With the growing awareness of the need to protect the environmental sustainability of fishing, Gugliemo believes that fishermen often get a bad rap. “We’re all doing our part to make sure we don’t overfish and can still make a living,” he says.

He has been outspoken about the industry’s environmental responsibilities and works annually with researchers from NOAA Fisheries and the Department of Fish and Wildlife to help assess the populations and health of the Monterey Bay squid fishery. He is also an active member of the California Wetfish Producers Association, which helps fund CDFW research on the squid population.

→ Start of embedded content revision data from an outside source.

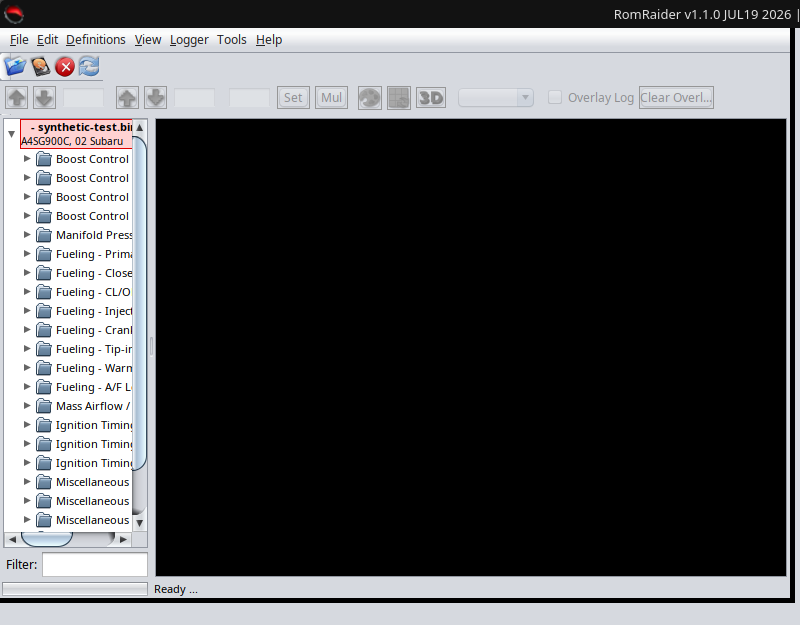
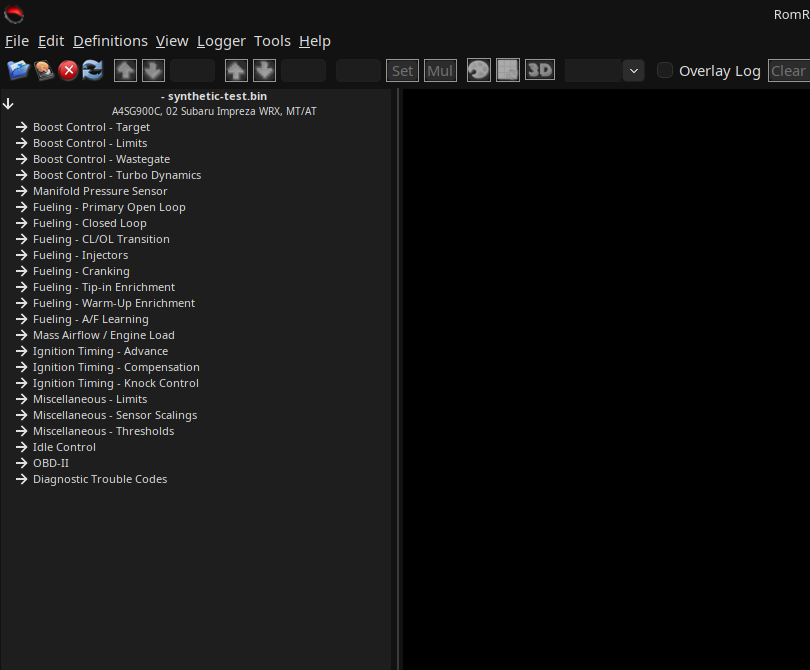
Expand editor and logger workflow documentation with detailed usage steps

diff --git a/README.md b/README.md
@@ -22,8 +22,9 @@ See Building_RomRaider.txt for information on generating usable binaries.
 | ------------------------------------------------------------------------------------------------- |
 | ![RomRaider Logger showing the full list of loggable ECU parameters](docs/screenshots/logger.png) |
 
-All three screenshots are from this fork's native Linux build (Fedora/KDE,
-Nimbus look and feel with native window decorations).
+All three screenshots are from this fork's native Linux build (Fedora/KDE),
+using GTKLookAndFeel with native window decorations — the interface follows
+your system's GTK light/dark theme automatically.
 
 ## Linux packaging
 
@@ -60,20 +61,76 @@ RomRaiderLogger   # Datalogger - connect to a running ECU over serial/USB
 On first launch, the Editor will prompt you to configure an ECU definition
 file, and the Logger will prompt for a logger definition file — see
 [Definition auto-loading](#definition-auto-loading) below to skip that
-prompt entirely. Typical workflow in the Editor:
+prompt entirely.
+
+#### ECU Editor
 
 1. `File > Open Image...` and select a `.bin`/`.hex` ROM dump.
 2. Expand a category in the definition tree on the left (e.g. `Fueling`,
    `Ignition Timing`, `Boost Control`) and press Enter/double-click a table
    to open it.
 3. Tables are color-coded (a red/green/blue heatmap) so outlying values
-   stand out at a glance; edit cells directly or use the toolbar's
-   increment/decrement/interpolate tools.
-4. `File > Save Image...` writes your changes back out to a `.bin`.
+   stand out at a glance:
+   - Edit cells directly, or select a range and use the toolbar's `Set`
+     (set to an exact value), `Mul` (multiply by a percentage), or the
+     fine/coarse increment-decrement arrows.
+   - `Edit > Vertical Interpolate` / `Horizontal Interpolate` / `Interpolate`
+     smooths a range of cells between two edited endpoints.
+   - The color-wheel toolbar icon toggles axis coloring; the `3D` icon
+     opens an interactive 3D plot of the table.
+   - `Table > Compare` diffs the table against its original/revert-point
+     values, another open ROM, or a specific table in another ROM.
+4. `Edit > Undo Selected Changes` / `Undo All Changes` / `Set Revert Point`
+   manage your edit history per-table.
+5. `File > Save Image...` (or `Save Image As...`) writes your changes back
+   out to a `.bin`.
 
-In the Logger, tick the checkboxes next to the parameters you want to
-monitor, choose the correct `COM Port`, then `Start file log` to begin
-logging to disk while connected to a vehicle.
+Other useful menus:
+
+- `Definitions > Definition Manager...` — add, remove, or reorder the ECU
+  definition files RomRaider searches when identifying a ROM (see
+  [Definition auto-loading](#definition-auto-loading) below).
+- `Definitions > Get Definitions...` — fetch updated definitions.
+- `Edit > Compare Images...` — open a side-by-side diff of two ROM files.
+- `Edit > Convert Image` — convert a ROM between 160KB and 192KB sizes.
+- `View > User Level` — raise the visible table complexity for advanced
+  tuning (definitions can mark tables as requiring a higher user level).
+- `Logger > Launch Logger...` — open the Logger from within the Editor.
+- `Tools > Dataflow Simulations...` — visualize how sensor inputs flow
+  into calculated ECU values.
+- `Edit > RomRaider Settings...` — general behavior, table display (cell
+  colors/size/font), clipboard format, toolbar icon set, and UI scaling.
+
+#### RomRaider Logger
+
+1. Under the `Parameters` (or `Switches` / `External Sensors`) tab on the
+   left, tick the checkboxes next to the values you want to monitor. Some
+   rows have a units dropdown (e.g. AFR vs. Lambda) you can change inline.
+2. Pick the correct `COM Port` at the top and make sure `ECU` (or `TCU`)
+   is checked, then connect your cable with the ignition on.
+3. Switch between the tabs along the bottom to view the data differently:
+   - `Data` — live table of current/min/max values (shown by default).
+   - `Graph` — real-time line graphs of selected parameters.
+   - `Dashboard` — configurable gauges.
+   - `MAF` / `Injector` — dedicated MAF and injector scaling/tuning views.
+   - `Dyno` — calculates horsepower/torque from logged acceleration runs.
+4. Set a `Logfile Text` prefix and click `Start file log` to record to
+   disk; `Reset Data` clears the min/max columns without stopping.
+
+Other useful menus:
+
+- `Settings > Logger Definition Location...` — point at a different
+  logger definition file (see
+  [Definition auto-loading](#definition-auto-loading) below).
+- `Settings > Log File Output Location...` — where log files are saved.
+- `Tools > Reset ECU` / `Read Diagnostic Codes` — quick ECU actions.
+- `Tools > Global Timing & Idle RPM Adjustment` — adjust timing/idle
+  targets live without editing the ROM.
+- `Tools > Learning Table Values` — view the ECU's adaptive learning
+  tables.
+- `Plugins` — external logger hardware (AEM, PLX, 14Point7, Phidgets,
+  Zeitronix, TechEdge, etc. — see the known limitation below for the one
+  plugin that doesn't work on Linux).
 
 ### Definition auto-loading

“Without fish, it’s over,” says Gugliemo.







fish in the sea

Customers wait for king salmon as Joe Lucido returns to his boat in August. Compared to market prices of $30 to $70 a pound, Lucido King Salmon sold direct to consumers at the dock is a bargain. This year he imported 15 to 20 pound fish and sold them for $10 a pound as a whole fish.




He’s been fishing commercially for 65 years, reading the weather and conditions to get out when the fishing is best. It’s a demanding career, but one he fell in love with as a teenager – a passion he maintained until the mid-1980s.

Lucido, who is 42, represents a younger generation of anglers but has also found that it’s not for everyone.

“I see a lot of people trying to be commercial fishers – they buy a boat and go out multiple times. Within a few months or a year, they sell the boat,” he says. (His own little boat is unnamed.)

For it to work, you need a community, he adds: “You need to have a community of friends, a tight-knit group that helps each other.”

Despite a reputation for competition, adds Lucido, local anglers actually prefer to share. He phones other anglers to talk about the best spots and the number of fish. “You have to roll with the punches – it’s hard to do, and especially if you don’t have a good work force, it’s really hard to pull it off.”

Share.

Comments are closed.